21st Century Promises Unprecedented Progress in Vaccines
Washington, DC, April 8, 2004 (PAHO)—The 21st century is shaping up to be the "century of vaccines," as vaccine developers make striking progress against both emerging and longstanding diseases, according to Vaccines: Preventing Diseases and Protecting Health, from the Pan American Health Organization (PAHO).
Taking aim at a range of diseases—including HIV/AIDS, SARS, West Nile virus, Ebola hemorrhagic fever, drug-resistant malaria, dengue, and anthrax—new vaccine development ventures appear to be keeping pace with the growing threat of emerging and re-emerging diseases. More than ever in history, vaccines in this century promise to be the first and best line of defense against disease, according to the new book.

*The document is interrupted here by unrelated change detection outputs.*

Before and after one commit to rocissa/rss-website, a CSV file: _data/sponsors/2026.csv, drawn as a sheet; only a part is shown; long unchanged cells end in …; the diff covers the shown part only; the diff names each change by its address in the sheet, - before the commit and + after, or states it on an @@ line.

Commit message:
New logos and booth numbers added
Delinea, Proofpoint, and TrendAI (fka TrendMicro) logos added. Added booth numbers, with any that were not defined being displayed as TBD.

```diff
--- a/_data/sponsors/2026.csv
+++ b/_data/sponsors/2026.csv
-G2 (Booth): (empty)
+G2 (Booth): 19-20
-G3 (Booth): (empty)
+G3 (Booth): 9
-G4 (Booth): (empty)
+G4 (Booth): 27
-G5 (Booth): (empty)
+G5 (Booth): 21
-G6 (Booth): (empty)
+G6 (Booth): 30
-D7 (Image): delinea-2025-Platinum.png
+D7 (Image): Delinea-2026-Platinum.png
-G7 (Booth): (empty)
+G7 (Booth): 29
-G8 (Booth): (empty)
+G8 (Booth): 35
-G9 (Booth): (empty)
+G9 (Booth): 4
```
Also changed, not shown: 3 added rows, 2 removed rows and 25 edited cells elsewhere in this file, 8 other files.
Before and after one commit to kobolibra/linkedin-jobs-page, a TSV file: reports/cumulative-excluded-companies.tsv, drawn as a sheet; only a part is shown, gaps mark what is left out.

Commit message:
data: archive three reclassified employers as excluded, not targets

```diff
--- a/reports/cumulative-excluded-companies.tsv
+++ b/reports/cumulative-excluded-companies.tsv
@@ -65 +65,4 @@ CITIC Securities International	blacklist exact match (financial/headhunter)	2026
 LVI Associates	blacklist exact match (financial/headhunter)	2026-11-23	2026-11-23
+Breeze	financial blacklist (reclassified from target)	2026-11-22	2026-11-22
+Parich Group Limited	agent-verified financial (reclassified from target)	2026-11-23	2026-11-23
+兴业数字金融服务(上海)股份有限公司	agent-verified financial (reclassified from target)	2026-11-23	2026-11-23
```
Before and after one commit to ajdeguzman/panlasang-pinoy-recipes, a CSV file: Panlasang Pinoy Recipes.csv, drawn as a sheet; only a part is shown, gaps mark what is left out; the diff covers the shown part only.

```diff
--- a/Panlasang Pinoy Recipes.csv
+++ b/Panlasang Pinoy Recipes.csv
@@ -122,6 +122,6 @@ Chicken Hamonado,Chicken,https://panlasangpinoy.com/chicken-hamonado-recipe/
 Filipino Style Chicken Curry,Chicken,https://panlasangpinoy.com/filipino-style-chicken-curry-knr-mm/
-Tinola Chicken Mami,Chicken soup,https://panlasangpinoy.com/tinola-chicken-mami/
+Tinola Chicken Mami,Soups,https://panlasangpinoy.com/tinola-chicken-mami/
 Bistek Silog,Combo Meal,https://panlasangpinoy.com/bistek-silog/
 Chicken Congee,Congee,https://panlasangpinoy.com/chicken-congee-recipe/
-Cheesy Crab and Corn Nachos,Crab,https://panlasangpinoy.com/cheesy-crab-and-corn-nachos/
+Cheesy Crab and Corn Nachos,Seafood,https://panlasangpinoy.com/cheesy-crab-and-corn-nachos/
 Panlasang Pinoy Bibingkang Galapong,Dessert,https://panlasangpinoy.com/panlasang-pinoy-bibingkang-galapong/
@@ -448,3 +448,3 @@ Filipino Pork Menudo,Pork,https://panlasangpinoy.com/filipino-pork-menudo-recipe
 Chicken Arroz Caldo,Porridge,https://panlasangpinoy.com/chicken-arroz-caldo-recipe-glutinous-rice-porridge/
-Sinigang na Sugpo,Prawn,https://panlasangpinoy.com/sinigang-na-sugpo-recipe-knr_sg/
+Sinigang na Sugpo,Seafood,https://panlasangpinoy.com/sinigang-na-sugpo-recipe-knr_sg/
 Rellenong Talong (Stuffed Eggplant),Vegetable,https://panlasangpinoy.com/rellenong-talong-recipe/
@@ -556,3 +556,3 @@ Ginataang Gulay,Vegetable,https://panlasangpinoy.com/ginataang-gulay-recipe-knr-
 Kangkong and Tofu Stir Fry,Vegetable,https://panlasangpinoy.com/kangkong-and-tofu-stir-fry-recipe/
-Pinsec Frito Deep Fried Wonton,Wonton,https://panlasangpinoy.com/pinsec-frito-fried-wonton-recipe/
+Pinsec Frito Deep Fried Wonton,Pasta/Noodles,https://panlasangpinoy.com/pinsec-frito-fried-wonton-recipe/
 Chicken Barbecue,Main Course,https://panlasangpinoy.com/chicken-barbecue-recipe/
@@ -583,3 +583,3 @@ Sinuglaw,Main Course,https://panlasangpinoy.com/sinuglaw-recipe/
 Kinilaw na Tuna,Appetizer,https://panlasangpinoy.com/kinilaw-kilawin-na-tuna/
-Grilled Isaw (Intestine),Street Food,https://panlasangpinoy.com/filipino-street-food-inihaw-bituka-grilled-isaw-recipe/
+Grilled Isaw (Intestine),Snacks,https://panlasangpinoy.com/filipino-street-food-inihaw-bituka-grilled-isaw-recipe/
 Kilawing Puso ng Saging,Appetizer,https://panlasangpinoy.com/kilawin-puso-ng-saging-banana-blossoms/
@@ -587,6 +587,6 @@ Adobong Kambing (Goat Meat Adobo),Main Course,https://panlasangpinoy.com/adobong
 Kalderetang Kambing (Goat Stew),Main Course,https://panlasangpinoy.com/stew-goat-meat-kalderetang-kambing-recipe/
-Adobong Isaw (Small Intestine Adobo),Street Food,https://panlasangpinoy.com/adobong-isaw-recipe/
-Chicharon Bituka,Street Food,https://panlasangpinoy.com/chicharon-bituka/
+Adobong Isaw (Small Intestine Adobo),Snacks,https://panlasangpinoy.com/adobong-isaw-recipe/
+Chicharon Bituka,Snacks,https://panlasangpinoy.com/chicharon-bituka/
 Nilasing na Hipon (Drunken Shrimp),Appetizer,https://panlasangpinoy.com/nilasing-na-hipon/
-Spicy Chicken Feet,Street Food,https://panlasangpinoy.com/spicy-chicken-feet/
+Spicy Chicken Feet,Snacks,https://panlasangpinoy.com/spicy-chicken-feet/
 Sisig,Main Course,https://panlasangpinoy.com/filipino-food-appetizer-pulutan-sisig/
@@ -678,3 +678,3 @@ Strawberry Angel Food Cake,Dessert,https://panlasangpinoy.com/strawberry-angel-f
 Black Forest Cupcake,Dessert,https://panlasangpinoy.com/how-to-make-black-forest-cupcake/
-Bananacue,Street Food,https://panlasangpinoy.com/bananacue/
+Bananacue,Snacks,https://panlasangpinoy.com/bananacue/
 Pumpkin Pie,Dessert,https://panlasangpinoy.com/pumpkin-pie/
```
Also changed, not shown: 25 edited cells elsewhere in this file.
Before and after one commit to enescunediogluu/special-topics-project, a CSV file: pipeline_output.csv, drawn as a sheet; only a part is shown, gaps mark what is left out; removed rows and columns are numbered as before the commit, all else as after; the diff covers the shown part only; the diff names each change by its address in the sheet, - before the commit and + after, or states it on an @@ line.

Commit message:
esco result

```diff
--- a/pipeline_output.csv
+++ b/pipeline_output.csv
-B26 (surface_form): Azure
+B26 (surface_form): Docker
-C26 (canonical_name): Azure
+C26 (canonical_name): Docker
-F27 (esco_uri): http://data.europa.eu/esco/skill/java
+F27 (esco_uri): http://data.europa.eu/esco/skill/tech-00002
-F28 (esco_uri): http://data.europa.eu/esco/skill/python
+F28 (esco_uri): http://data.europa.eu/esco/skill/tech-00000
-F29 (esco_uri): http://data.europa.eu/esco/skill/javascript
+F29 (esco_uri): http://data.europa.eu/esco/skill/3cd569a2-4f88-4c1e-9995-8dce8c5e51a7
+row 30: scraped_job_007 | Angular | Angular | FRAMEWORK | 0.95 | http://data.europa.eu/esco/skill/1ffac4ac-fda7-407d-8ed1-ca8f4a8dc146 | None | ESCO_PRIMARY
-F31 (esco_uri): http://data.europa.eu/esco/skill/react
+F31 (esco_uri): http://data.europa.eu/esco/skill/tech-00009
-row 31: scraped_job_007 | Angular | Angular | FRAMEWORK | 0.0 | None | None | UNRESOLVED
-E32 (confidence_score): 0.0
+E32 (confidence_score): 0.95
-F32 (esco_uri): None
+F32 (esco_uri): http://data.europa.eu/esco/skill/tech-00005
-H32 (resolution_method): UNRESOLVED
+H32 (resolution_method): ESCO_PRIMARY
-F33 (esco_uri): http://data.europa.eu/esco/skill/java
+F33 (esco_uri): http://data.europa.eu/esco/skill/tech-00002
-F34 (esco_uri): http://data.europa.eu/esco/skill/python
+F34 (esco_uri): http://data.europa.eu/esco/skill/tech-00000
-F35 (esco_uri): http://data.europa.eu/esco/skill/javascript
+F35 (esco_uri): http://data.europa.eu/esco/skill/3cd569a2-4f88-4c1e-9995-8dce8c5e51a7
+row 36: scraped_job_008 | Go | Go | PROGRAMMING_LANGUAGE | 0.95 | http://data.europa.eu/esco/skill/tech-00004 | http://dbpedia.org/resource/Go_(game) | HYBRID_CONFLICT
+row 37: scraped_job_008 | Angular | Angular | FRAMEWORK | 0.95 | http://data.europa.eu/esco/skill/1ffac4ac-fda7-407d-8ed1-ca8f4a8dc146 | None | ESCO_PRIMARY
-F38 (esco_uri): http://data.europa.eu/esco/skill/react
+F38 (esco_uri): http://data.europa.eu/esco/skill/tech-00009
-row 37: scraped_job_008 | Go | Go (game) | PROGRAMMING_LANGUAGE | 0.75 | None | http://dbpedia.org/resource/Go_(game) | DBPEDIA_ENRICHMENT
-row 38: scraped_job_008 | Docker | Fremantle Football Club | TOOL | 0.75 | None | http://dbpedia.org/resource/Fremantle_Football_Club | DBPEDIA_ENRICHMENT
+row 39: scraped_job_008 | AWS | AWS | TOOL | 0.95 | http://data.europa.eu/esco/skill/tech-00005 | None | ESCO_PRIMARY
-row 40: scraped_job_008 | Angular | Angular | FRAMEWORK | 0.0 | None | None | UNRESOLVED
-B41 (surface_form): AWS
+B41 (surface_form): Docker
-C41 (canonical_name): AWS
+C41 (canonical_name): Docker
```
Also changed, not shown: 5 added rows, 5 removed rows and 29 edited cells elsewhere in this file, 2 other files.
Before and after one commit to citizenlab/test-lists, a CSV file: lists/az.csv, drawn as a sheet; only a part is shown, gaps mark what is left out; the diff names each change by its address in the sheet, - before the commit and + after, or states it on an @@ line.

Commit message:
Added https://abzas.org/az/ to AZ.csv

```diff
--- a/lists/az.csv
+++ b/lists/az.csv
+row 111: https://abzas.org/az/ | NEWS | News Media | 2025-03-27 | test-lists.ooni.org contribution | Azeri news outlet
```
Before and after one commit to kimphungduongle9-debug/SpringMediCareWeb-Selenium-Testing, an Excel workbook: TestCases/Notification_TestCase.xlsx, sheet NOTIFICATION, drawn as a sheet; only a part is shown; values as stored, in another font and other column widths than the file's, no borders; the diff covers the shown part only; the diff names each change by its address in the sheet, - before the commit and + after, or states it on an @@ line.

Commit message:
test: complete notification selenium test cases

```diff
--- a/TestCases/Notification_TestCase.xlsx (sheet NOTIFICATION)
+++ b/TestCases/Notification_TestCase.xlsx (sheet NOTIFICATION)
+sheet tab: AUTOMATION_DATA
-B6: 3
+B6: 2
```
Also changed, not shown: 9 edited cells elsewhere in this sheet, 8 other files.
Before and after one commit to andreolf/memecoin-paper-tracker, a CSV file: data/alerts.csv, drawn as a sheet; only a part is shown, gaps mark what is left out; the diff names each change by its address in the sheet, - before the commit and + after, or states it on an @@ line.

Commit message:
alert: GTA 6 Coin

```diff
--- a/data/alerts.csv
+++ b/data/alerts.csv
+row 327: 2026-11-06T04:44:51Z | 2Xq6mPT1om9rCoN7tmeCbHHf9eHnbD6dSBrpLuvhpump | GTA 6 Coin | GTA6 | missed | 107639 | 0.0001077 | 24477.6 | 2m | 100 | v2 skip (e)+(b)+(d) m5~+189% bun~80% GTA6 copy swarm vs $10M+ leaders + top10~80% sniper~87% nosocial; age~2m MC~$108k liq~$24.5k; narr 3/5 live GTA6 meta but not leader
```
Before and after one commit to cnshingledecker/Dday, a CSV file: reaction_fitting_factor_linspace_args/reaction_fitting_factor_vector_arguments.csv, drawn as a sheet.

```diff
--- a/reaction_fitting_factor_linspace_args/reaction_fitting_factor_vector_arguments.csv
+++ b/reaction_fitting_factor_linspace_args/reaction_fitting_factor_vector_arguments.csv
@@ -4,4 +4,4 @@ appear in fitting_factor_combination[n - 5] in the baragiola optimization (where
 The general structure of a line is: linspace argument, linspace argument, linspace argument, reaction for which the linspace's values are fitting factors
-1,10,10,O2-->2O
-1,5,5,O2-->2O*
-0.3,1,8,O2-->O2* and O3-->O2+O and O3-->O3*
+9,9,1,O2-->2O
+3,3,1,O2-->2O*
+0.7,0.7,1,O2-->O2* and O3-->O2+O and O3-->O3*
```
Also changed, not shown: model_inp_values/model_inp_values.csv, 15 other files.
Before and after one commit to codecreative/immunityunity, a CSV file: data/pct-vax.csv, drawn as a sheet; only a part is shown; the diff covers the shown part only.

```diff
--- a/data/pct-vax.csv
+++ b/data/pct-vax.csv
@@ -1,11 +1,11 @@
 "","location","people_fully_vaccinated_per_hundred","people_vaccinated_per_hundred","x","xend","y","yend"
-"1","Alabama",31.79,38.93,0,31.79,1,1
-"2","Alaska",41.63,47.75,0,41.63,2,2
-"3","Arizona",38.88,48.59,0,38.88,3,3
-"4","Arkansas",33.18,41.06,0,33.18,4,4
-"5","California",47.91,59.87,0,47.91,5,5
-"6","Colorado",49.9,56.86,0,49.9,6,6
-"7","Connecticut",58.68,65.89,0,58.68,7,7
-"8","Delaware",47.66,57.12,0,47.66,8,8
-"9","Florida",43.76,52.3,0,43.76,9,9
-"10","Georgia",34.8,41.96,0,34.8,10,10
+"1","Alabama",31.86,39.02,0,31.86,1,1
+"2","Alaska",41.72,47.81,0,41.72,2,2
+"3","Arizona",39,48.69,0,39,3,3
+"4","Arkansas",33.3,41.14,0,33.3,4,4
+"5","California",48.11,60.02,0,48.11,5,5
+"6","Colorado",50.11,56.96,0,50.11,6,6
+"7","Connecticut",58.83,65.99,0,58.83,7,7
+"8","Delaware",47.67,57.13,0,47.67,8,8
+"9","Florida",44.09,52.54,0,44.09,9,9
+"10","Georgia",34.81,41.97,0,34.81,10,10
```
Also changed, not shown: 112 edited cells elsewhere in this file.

The book takes an in-depth look at the past, present, and future of vaccines and immunization programs. It brings together the best and brightest minds in vaccinology and public health to examine key emerging and re-emerging diseases and how existing and upcoming vaccines are doing battle against them.
A prime example is West Nile virus, which first appeared in the United States in Queens, New York, in 1999. Four short years later, explains Anthony S. Fauci, director of the National Institute of Allergy and Infectious Diseases, his institute funded a fast-track vaccine development project in the private sector to create a chimeric vaccine against the virus. Showcasing how rapidly vaccine development can progress in today’s world, phase 1 testing on the vaccine is scheduled to begin any day.
In February 2003, the first few cases of Severe Acute Respiratory Syndrome (SARS) were reported in Asia. The disease fanned out to more than two dozen countries, and by September 2003, cases tallied more than 8,000, and SARS-related deaths stood at 774, according to the World Health Organization (WHO). The National Institute of Allergy and Infectious Diseases is supporting the development of several vaccines against SARS, both at the Institute’s Vaccine Research Center and elsewhere. Currently in the pipeline are an inactivated virus vaccine similar to effective vaccines against other viruses, as well as vector-based, recombinant and DNA-based vaccines. A SARS vaccine may well be in the offing.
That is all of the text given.